At a minimum he would provide the Gophers with physicality. With the loss of Mbakwe there isn’t much to speak of when it comes to physical interior players currently in the program. In addition to providing a 6’9″, 260 pound presence inside, there are many matches when comparing areas of need in 2013-14 and the abilities of Black.
2-point field goal shooting
The Gophers didn’t shoot the ball well in 2012-13. Tarik isn’t a guy with incredible post moves or much range, but he can deliver the ball to the bottom of the net with great efficiency when at the rim. See the video at the end of this article to see him (almost – he was called for a charge- good call?) finishing against the Gophers.
|Minnesota – 2012-13||2FGM||2FGA||2FG%|
|Mbakwe & Williams||238||438||54.3%|
Gophers other than Mbakwe & Williams shot just 46.0% 2FG. Other forwards and centers – Eliason, Walker, Osenieks and Ingram – combined to shoot just 44.4% 2FG in 2012-13.
Tarik Black’s career 2FG% is an impressive 60.0% (that’s also his eFG% as he does not shoot 3-pointers). His mark of 68.9% eFG in 2011-12 was the NCAA’s second best (of players averaging 24 mpg or more).
The best thing about the Gophers’ offense this season was their work on the offensive glass. Mbakwe (~16%) was excellent and Williams (9.4%) was solid, but their three starting guards combined may have a ceiling of only 16% combined (less than 14% this season).
Maurice Walker can create second chances and Eliason is tall, but the Gophers need help here.
Tarik posted an OR% of more than 14% as a freshman and was just over 10% in each of the past two season. He’s not likely to reach Mbakwe-like levels, but it wouldn’t be unreasonable to expect 11-13% out of him if he played with Minnesota next season.
Mbakwe’s defensive rebounding (24%) will also be missed and won’t be replaced by any individual. However, more time for Eliason (20%) will help. In addition, the replacement minutes for Williams (11%) should produce better results.
After averaging approximately 11.5% DR in his first two seasons, Black posted a 16.0% DR% this year. Still, he was inconsistent and we believe there is upside even to this figure.
Free throw rate
Andre Hollins is the only returning regular who got to the line a good amount last season. Overall, Minnesota did a nice job of earning free throw attempts but that was in large part due to Mbakwe and Williams.

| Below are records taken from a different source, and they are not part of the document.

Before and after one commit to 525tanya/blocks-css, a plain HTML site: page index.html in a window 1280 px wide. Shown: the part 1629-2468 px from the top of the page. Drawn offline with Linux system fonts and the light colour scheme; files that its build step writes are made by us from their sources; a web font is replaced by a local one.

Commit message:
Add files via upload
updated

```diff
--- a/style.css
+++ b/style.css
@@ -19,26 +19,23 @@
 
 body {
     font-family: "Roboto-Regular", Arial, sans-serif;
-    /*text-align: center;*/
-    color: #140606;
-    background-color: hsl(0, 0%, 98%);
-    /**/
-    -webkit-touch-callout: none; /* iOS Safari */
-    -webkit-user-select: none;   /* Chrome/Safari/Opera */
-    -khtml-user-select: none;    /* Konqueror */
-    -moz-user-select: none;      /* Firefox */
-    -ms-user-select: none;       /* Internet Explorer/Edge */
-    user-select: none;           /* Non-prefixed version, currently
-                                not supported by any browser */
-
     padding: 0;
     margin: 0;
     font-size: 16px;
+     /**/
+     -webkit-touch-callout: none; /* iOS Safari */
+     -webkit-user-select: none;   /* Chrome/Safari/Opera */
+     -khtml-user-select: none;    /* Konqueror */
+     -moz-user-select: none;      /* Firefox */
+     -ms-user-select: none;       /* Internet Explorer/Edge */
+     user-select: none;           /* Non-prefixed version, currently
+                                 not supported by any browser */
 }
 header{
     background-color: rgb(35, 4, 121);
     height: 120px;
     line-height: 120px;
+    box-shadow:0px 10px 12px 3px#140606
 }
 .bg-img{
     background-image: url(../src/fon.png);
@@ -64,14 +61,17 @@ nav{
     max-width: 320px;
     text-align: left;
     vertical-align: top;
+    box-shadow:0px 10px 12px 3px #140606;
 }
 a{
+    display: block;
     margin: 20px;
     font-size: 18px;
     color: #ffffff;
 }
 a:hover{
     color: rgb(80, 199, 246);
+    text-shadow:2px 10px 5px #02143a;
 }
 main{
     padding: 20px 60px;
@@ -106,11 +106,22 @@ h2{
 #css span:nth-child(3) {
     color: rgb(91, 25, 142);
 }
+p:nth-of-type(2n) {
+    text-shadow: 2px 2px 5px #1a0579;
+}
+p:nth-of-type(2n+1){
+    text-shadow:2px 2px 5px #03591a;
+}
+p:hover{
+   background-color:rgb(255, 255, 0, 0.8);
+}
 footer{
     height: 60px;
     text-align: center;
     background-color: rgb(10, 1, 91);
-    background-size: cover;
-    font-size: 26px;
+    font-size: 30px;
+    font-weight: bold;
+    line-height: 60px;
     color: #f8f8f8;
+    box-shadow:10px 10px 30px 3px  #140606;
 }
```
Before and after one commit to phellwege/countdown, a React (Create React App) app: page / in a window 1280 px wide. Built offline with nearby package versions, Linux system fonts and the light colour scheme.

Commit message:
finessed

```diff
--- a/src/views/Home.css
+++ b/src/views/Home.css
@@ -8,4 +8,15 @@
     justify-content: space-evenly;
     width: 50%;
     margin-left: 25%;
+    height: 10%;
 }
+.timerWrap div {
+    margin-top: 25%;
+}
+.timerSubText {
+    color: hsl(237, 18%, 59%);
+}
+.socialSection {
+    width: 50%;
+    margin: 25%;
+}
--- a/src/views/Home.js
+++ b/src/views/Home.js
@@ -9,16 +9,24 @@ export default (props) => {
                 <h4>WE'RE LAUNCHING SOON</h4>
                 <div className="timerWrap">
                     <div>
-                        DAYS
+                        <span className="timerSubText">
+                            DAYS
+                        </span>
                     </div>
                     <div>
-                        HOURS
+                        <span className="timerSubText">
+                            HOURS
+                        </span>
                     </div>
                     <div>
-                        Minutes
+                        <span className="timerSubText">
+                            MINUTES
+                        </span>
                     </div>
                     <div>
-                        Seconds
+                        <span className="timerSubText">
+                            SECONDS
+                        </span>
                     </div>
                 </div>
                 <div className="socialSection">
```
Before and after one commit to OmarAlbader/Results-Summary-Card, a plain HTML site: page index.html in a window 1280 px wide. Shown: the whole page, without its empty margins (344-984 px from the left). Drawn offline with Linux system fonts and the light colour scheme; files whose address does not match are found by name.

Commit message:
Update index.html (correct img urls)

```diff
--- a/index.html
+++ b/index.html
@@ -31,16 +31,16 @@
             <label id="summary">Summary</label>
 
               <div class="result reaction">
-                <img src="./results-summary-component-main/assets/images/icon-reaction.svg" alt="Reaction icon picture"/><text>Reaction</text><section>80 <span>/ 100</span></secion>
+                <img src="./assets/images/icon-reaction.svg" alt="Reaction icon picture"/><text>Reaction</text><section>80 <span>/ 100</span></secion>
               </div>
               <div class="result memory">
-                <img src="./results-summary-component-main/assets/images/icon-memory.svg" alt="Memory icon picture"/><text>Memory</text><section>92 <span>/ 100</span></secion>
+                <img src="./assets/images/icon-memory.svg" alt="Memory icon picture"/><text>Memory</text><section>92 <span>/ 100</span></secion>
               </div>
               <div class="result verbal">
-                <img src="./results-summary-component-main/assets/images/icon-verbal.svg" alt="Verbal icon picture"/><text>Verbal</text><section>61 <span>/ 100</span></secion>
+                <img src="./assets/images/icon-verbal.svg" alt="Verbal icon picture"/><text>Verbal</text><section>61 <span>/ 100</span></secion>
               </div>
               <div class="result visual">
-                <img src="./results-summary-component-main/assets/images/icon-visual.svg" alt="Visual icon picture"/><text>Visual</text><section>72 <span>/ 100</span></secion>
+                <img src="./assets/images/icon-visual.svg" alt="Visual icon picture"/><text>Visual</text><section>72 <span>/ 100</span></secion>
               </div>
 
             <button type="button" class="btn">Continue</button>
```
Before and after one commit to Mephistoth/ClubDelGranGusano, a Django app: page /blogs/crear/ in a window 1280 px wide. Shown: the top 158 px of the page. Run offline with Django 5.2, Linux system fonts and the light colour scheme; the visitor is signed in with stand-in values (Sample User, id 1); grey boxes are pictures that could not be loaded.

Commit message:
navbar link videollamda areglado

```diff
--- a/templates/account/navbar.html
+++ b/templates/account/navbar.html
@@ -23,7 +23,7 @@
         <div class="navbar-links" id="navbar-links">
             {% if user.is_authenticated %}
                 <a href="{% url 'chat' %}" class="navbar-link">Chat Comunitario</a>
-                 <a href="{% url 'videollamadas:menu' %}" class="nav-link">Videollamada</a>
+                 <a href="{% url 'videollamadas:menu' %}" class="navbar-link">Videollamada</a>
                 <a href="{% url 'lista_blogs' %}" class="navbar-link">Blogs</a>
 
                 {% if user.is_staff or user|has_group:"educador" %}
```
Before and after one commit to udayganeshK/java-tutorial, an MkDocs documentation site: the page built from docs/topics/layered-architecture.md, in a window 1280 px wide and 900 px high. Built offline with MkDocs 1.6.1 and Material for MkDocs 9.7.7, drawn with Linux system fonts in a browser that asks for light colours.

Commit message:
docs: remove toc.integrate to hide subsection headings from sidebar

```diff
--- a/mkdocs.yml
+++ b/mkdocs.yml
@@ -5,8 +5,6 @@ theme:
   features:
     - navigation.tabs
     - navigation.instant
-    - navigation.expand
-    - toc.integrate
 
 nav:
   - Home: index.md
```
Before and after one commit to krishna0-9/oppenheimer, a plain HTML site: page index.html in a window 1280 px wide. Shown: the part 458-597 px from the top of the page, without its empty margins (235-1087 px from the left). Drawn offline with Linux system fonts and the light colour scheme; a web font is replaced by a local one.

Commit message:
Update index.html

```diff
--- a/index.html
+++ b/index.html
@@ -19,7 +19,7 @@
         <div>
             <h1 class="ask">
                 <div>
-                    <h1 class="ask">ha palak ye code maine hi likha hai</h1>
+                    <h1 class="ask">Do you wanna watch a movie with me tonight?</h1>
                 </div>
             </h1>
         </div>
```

Black can help soften the impact of losing the seniors. He drew 5.2 fouls per 40 minutes last year and enjoys mixing it up down low. His free throw percentage of 44.8% was miserable, but don’t sweat it too much. We believe he’s closer to being a 60% free throw shooter. Sixty percent might sound low, but on two attempts that still gets you a desirable 1.2 points per possession.
There are reasonable questions to have on Tarik Black. How well can he rebound? Will he foul out 10 minutes into every game (6.3 fouls called / 40 minutes as a junior)? Can he be a great shot blocker (~6.5% block% in first two years dropped to ~3% as a junior)? There’s upside to both his offensive and defensive game – can he realize it at Minnesota?
Tarik Black isn’t a surefire savior. Nonetheless, we believe bringing him in would be a no-brainer for Minnesota if he was open to it. His skills, leadership abilities and experience combined with new scenery (but some familiar faces) might be the recipe for heightened success as a senior. At a minimum, you’ve got one tough young man on your roster at a position of need.
In the video below Tarik comes off a pick, receives the pass and jams it home.. (all for naught as Minnesota’s Andre Ingram takes the charge, but an impressive display by Black).